I have a bad feeling about what the proliferation of cheap and nasty Android tablets will do to the public's perception of the Android OS as a whole.
Take a look at this PC Pro review of the $160 Next 7-inch media tablet. If you're short of time with Thanksgiving coming and all that, I'll just cut straight to the verdict:
So what's wrong with this tablet? Well, basically the 300MHz processor and 128MB of RAM just scream that it's a cellphone with a large screen. It's cheap junk produced with one goal in mind - suckering people into buying something that vaguely looks like an iPad, only built so cheap as to be utterly useless.
If this were the only cheap and nasty Android tablet out there, I wouldn't be worried. But it's not. In fact, we're already hip-deep in mass-produced misery. Our very own Jason Perlow got burned by a $99 Android tablet that he picked up from Walgreens. And this abomination had a 533MHz CPU and 256MB of RAM, double what the Next tablet has, and Perlow still branded this device as an "awful piece of junk."
Cheap junk is still junk.
I'd really hate for these tablets to be the first contact that the public has with the Android OS. Sure, Android has failings (what OS doesn't ...) but there failings here aren't related to the OS but to the implementation of the OS. It's down to companies relying on there being an ample supply of suckers out there who will be blinded by the price and put the failings of the device down to their incompetence or ineptitude, rather than that of the manufacturer.
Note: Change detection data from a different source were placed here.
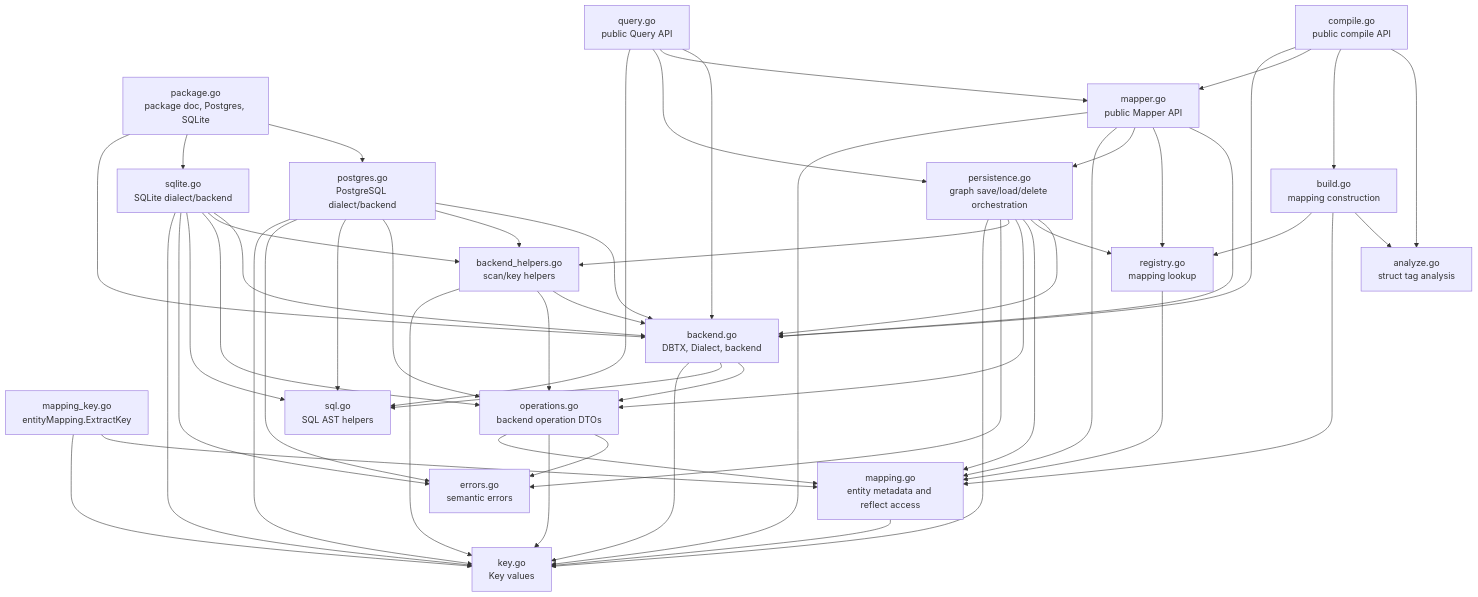
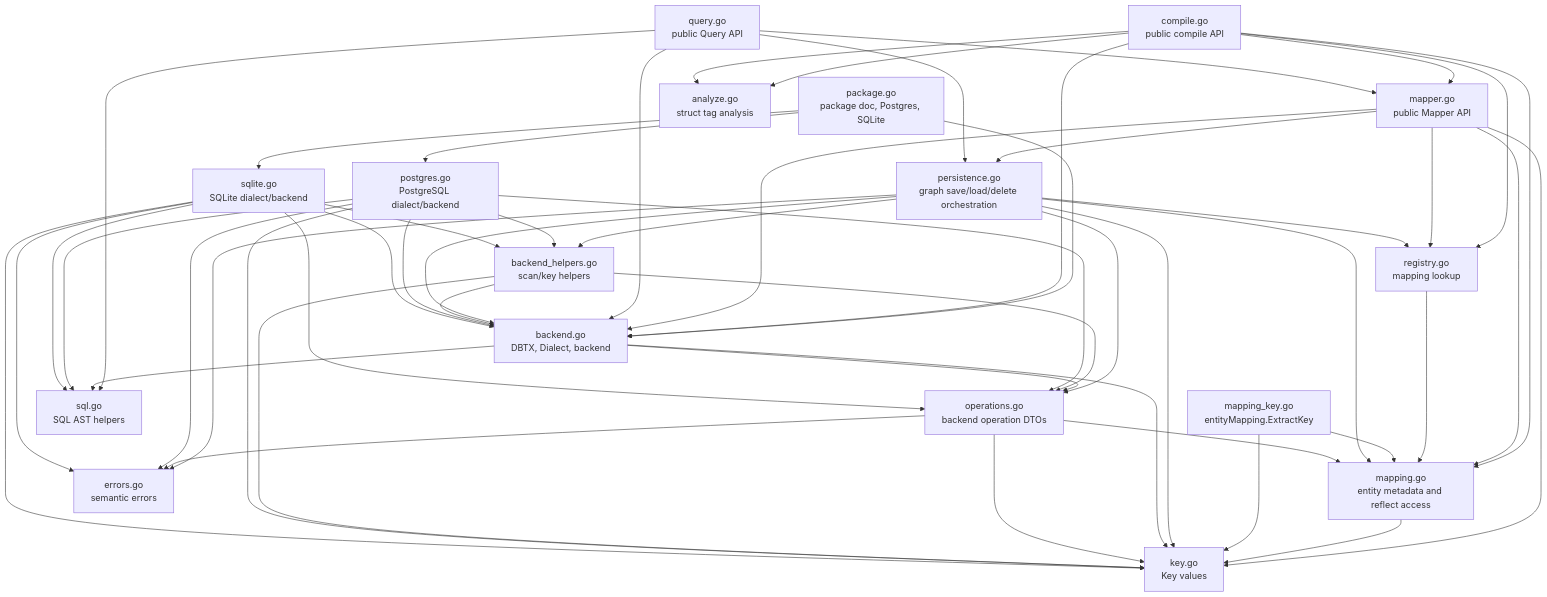
Before and after one commit to hanpama/ormapper: the diagram in ormapper-deps.md, drawn with Mermaid. The commit also changed other lines of this file and 3 other files, not shown here.

Commit message:
Merge compile build helpers

```diff
--- a/ormapper-deps.md
+++ b/ormapper-deps.md
@@ -15,7 +15,6 @@
   query_go["query.go\npublic Query API"]
 
   analyze_go["analyze.go\nstruct tag analysis"]
-  build_go["build.go\nmapping construction"]
   registry_go["registry.go\nmapping lookup"]
   mapping_go["mapping.go\nentity metadata and reflect access"]
   mapping_key_go["mapping_key.go\nentityMapping.ExtractKey"]
@@ -35,13 +34,11 @@
   package_go --> backend_go
 
   compile_go --> analyze_go
-  compile_go --> build_go
   compile_go --> mapper_go
   compile_go --> backend_go
-
-  build_go --> analyze_go
-  build_go --> mapping_go
-  build_go --> registry_go
+  compile_go --> analyze_go
+  compile_go --> mapping_go
+  compile_go --> registry_go
 
   mapper_go --> backend_go
   mapper_go --> registry_go
```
Not only is there a risk that the proliferation of cheap tat will harm Android, there's a real risk that it will harm the tablet market as a whole. Don't believe me? Look at how Windows Vista was trashed based on issues that were mostly fixed by the time Service Pack 1 was released.
I worry about Android. I worry because the 'open' nature of the platform (and 'open source' being only one facet of that) is being used and abused by unscrupulous manufacturers. The Android name is being trashed by association.
Is there a solution? I don't know. Google could fork Android in the way that Chrome and Chromium are separate entities, allowing for a Google-approved Android and a separate codebase for those wanting to tinker (as suggested by Paul Ockenden in the comments in the PC Pro review). If nothing else, this would protect the Android brand.